Assignment
All of the entries are to be written out again verbatim.

Exercise data
<<<<
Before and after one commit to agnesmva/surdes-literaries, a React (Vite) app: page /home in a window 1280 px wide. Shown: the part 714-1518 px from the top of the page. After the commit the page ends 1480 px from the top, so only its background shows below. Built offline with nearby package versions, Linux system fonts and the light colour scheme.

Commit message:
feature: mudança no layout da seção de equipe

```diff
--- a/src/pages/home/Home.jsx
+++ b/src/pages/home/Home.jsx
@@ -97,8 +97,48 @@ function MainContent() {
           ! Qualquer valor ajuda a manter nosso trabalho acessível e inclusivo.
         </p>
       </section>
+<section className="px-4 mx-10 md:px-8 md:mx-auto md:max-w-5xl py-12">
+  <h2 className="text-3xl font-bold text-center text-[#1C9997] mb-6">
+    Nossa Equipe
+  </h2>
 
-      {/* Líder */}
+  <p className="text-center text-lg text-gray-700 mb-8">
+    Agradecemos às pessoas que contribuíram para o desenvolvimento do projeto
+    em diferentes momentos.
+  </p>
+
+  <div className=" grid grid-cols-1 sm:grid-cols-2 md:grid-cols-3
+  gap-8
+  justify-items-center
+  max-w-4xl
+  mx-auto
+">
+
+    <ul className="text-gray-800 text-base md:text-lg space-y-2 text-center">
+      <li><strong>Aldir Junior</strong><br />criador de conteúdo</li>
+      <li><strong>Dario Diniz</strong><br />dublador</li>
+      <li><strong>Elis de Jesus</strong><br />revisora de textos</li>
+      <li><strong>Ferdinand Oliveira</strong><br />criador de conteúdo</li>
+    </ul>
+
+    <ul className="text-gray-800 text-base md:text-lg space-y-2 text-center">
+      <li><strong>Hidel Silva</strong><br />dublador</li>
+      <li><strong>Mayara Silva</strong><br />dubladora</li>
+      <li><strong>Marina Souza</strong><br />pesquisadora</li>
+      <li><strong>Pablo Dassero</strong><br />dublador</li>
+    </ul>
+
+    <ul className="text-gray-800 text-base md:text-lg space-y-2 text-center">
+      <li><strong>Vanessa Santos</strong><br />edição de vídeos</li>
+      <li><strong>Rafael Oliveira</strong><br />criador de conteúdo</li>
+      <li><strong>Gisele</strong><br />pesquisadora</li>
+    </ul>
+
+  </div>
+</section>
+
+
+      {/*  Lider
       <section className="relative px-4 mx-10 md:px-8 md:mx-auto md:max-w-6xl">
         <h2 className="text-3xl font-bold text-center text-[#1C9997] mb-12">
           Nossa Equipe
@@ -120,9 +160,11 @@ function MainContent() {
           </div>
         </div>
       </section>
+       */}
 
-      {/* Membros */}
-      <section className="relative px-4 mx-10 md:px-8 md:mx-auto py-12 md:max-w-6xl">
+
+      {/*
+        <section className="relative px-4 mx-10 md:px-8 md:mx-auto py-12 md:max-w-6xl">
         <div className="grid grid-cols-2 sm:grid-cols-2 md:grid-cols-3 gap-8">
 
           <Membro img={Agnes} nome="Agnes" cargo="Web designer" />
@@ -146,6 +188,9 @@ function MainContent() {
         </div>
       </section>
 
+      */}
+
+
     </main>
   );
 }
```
>>>>
Reply to the exercise
Before and after one commit to agnesmva/surdes-literaries, a React (Vite) app: page /home in a window 1280 px wide. Shown: the part 714-1518 px from the top of the page. After the commit the page ends 1480 px from the top, so only its background shows below. Built offline with nearby package versions, Linux system fonts and the light colour scheme.

Commit message:
feature: mudança no layout da seção de equipe

```diff
--- a/src/pages/home/Home.jsx
+++ b/src/pages/home/Home.jsx
@@ -97,8 +97,48 @@ function MainContent() {
           ! Qualquer valor ajuda a manter nosso trabalho acessível e inclusivo.
         </p>
       </section>
+<section className="px-4 mx-10 md:px-8 md:mx-auto md:max-w-5xl py-12">
+  <h2 className="text-3xl font-bold text-center text-[#1C9997] mb-6">
+    Nossa Equipe
+  </h2>
 
-      {/* Líder */}
+  <p className="text-center text-lg text-gray-700 mb-8">
+    Agradecemos às pessoas que contribuíram para o desenvolvimento do projeto
+    em diferentes momentos.
+  </p>
+
+  <div className=" grid grid-cols-1 sm:grid-cols-2 md:grid-cols-3
+  gap-8
+  justify-items-center
+  max-w-4xl
+  mx-auto
+">
+
+    <ul className="text-gray-800 text-base md:text-lg space-y-2 text-center">
+      <li><strong>Aldir Junior</strong><br />criador de conteúdo</li>
+      <li><strong>Dario Diniz</strong><br />dublador</li>
+      <li><strong>Elis de Jesus</strong><br />revisora de textos</li>
+      <li><strong>Ferdinand Oliveira</strong><br />criador de conteúdo</li>
+    </ul>
+
+    <ul className="text-gray-800 text-base md:text-lg space-y-2 text-center">
+      <li><strong>Hidel Silva</strong><br />dublador</li>
+      <li><strong>Mayara Silva</strong><br />dubladora</li>
+      <li><strong>Marina Souza</strong><br />pesquisadora</li>
+      <li><strong>Pablo Dassero</strong><br />dublador</li>
+    </ul>
+
+    <ul className="text-gray-800 text-base md:text-lg space-y-2 text-center">
+      <li><strong>Vanessa Santos</strong><br />edição de vídeos</li>
+      <li><strong>Rafael Oliveira</strong><br />criador de conteúdo</li>
+      <li><strong>Gisele</strong><br />pesquisadora</li>
+    </ul>
+
+  </div>
+</section>
+
+
+      {/*  Lider
       <section className="relative px-4 mx-10 md:px-8 md:mx-auto md:max-w-6xl">
         <h2 className="text-3xl font-bold text-center text-[#1C9997] mb-12">
           Nossa Equipe
@@ -120,9 +160,11 @@ function MainContent() {
           </div>
         </div>
       </section>
+       */}
 
-      {/* Membros */}
-      <section className="relative px-4 mx-10 md:px-8 md:mx-auto py-12 md:max-w-6xl">
+
+      {/*
+        <section className="relative px-4 mx-10 md:px-8 md:mx-auto py-12 md:max-w-6xl">
         <div className="grid grid-cols-2 sm:grid-cols-2 md:grid-cols-3 gap-8">
 
           <Membro img={Agnes} nome="Agnes" cargo="Web designer" />
@@ -146,6 +188,9 @@ function MainContent() {
         </div>
       </section>
 
+      */}
+
+
     </main>
   );
 }
```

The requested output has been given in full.